(MATERIAL FOR THE TASK)
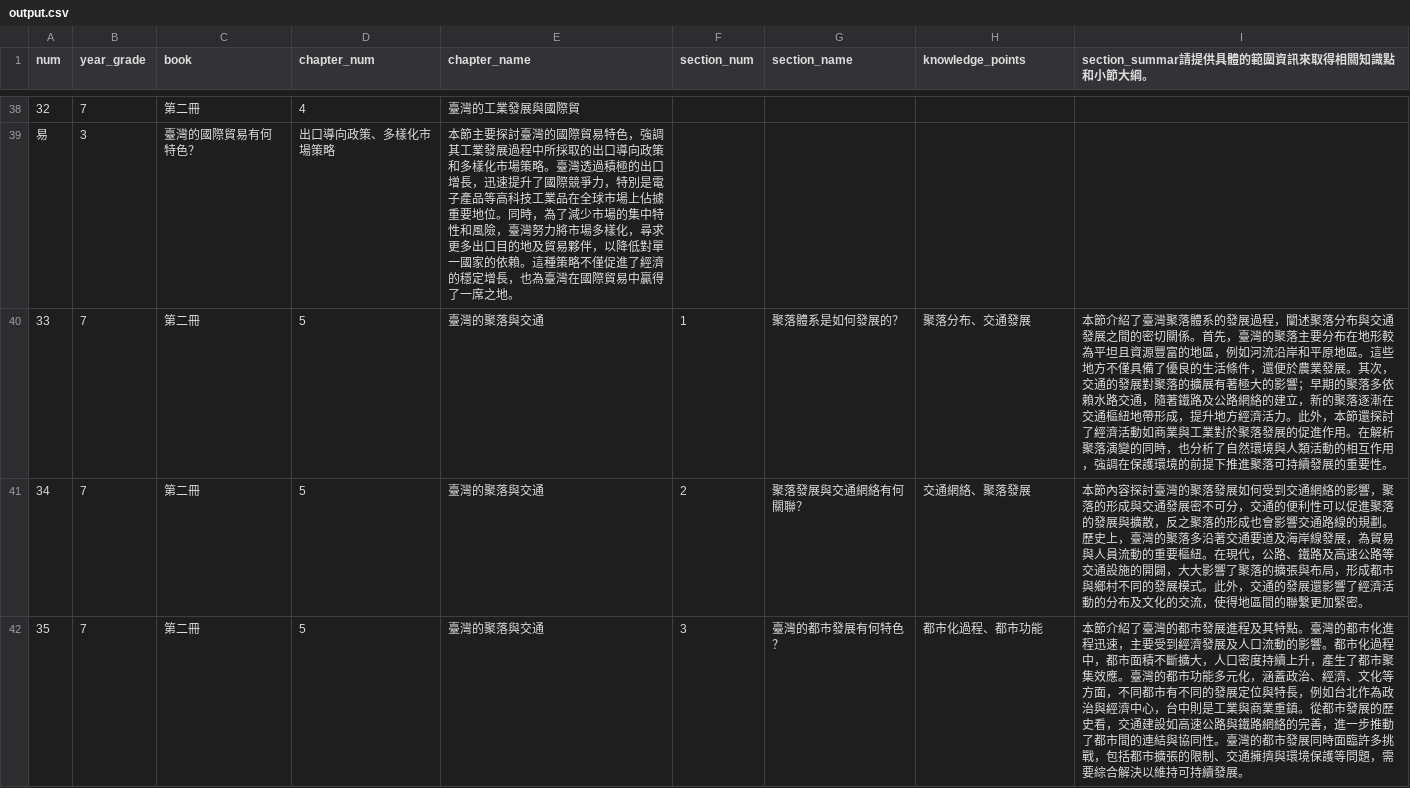
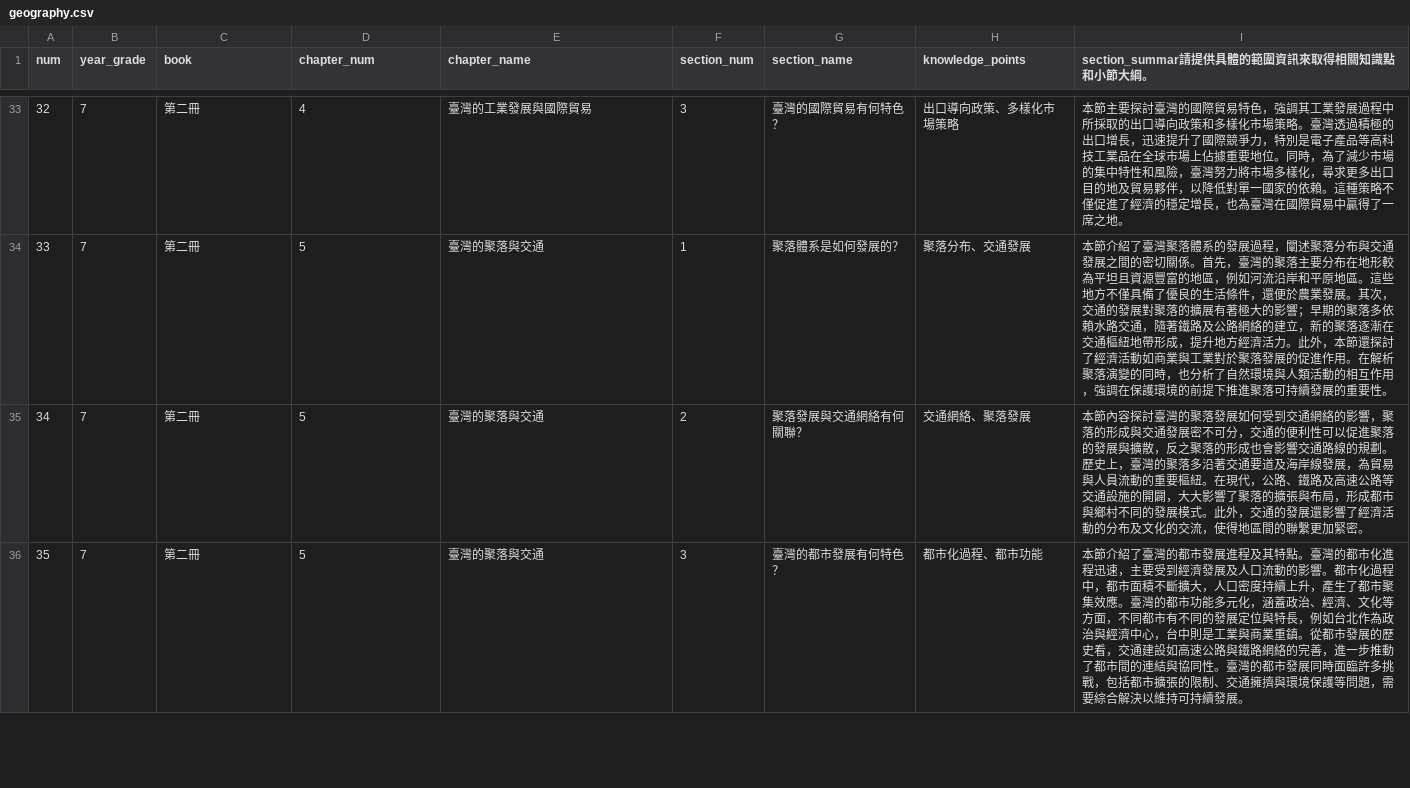
Before and after one commit to DOGTOR-LEARNING/dogtor_app, a CSV file: backend/geography.csv (was backend/output.csv), drawn as a sheet; only a part is shown, gaps mark what is left out; the diff covers the shown part only.

```diff
--- a/backend/output.csv
+++ b/backend/geography.csv
@@ -38,3 +33,2 @@ num,year_grade,book,chapter_num,chapter_name,section_num,section_name,knowledge_
-32,7,第二冊,4,臺灣的工業發展與國際貿
-易,3,臺灣的國際貿易有何特色？,出口導向政策、多樣化市場策略,本節主要探討臺灣的國際貿易特色，強調其工業發展過程中所採取的出口導向政策和多樣化市場策略。臺灣透過積極的出口增長，迅速提升了國際競爭力，特別是電子產品等高科技工業品在全球市場上佔據重要地位。同時，為了減少市場的集中特性和風險，臺灣努力將市場多樣化，尋求更多出口目的地及貿易夥伴，以降低對單一國家的依賴。這種策略不僅促進了經濟的穩定增長，也為臺灣在國際貿易中贏得了一席之地。
+32,7,第二冊,4,臺灣的工業發展與國際貿易,3,臺灣的國際貿易有何特色？,出口導向政策、多樣化市場策略,本節主要探討臺灣的國際貿易特色，強調其工業發展過程中所採取的出口導向政策和多樣化市場策略。臺灣透過積極的出口增長，迅速提升了國際競爭力，特別是電子產品等高科技工業品在全球市場上佔據重要地位。同時，為了減少市場的集中特性和風險，臺灣努力將市場多樣化，尋求更多出口目的地及貿易夥伴，以降低對單一國家的依賴。這種策略不僅促進了經濟的穩定增長，也為臺灣在國際貿易中贏得了一席之地。
 33,7,第二冊,5,臺灣的聚落與交通,1,聚落體系是如何發展的？,聚落分布、交通發展,本節介紹了臺灣聚落體系的發展過程，闡述聚落分布與交通發展之間的密切關係。首先，臺灣的聚落主要分布在地形較為平坦且資源豐富的地區，例如河流沿岸和平原地區。這些地方不僅具備了優良的生活條件，還便於農業發展。其次，交通的發展對聚落的擴展有著極大的影響；早期的聚落多依賴水路交通，隨著鐵路及公路網絡的建立，新的聚落逐漸在交通樞紐地帶形成，提升地方經濟活力。此外，本節還探討了經濟活動如商業與工業對於聚落發展的促進作用。在解析聚落演變的同時，也分析了自然環境與人類活動的相互作用，強調在保護環境的前提下推進聚落可持續發展的重要性。
```
Also changed, not shown: 7 removed rows and 35 edited cells elsewhere in this file, 20 other files.
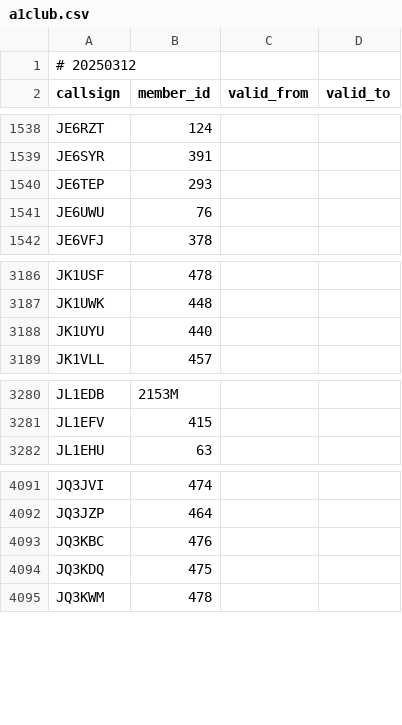
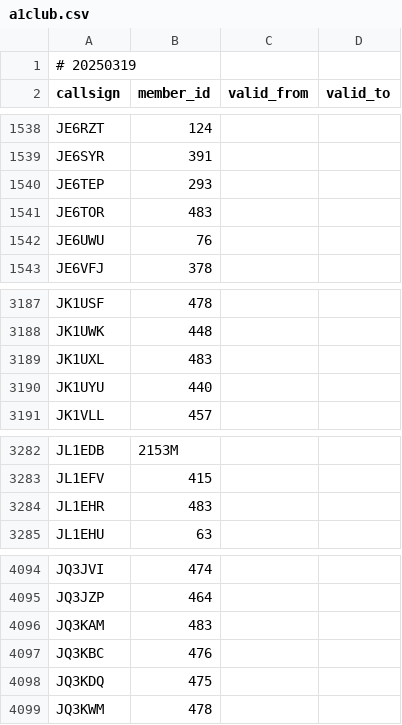
Before and after one commit to foldynl/hamradio-membeship-lists, a CSV file: lists/a1club.csv, drawn as a sheet; only a part is shown, gaps mark what is left out.

```diff
--- a/lists/a1club.csv
+++ b/lists/a1club.csv
@@ -1,2 +1,2 @@
-# 20250312
+# 20250319
 callsign,member_id,valid_from,valid_to
@@ -1540,2 +1540,3 @@ JE6SYR,391,,
 JE6TEP,293,,
+JE6TOR,483,,
 JE6UWU,76,,
@@ -3187,2 +3188,3 @@ JK1USF,478,,
 JK1UWK,448,,
+JK1UXL,483,,
 JK1UYU,440,,
@@ -3281,2 +3283,3 @@ JL1EDB,2153M,,
 JL1EFV,415,,
+JL1EHR,483,,
 JL1EHU,63,,
@@ -4092,2 +4095,3 @@ JQ3JVI,474,,
 JQ3JZP,464,,
+JQ3KAM,483,,
 JQ3KBC,476,,
```
Also changed, not shown: lists/agcwdl.csv, lists/cwops.csv, 19 other files.
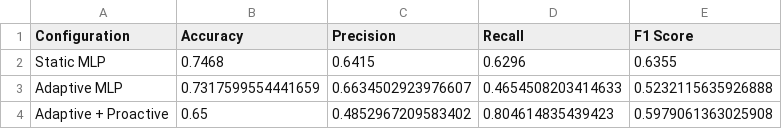
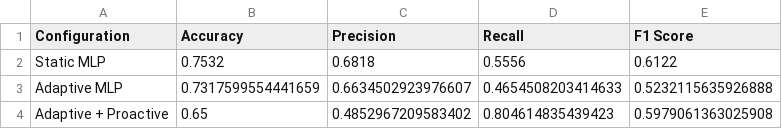
Before and after one commit to ap24110011024/Disease_detection, a CSV file: results/week5/ablation_results.csv, drawn as a sheet.

```diff
--- a/results/week5/ablation_results.csv
+++ b/results/week5/ablation_results.csv
@@ -1,3 +1,3 @@
 Configuration,Accuracy,Precision,Recall,F1 Score
-Static MLP,0.7468,0.6415,0.6296,0.6355
+Static MLP,0.7532,0.6818,0.5556,0.6122
 Adaptive MLP,0.7317599554441659,0.6634502923976607,0.4654508203414633,0.5232115635926888
```
Also changed, not shown: results/final_results_table.csv, 10 other files.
(End MATERIAL FOR THE TASK)
WORK ITEM – Go through the material line by line. Show each line that contains the string "files".

TASK ANSWER –
Also changed, not shown: 7 removed rows and 35 edited cells elsewhere in this file, 20 other files.
Also changed, not shown: lists/agcwdl.csv, lists/cwops.csv, 19 other files.
Also changed, not shown: results/final_results_table.csv, 10 other files.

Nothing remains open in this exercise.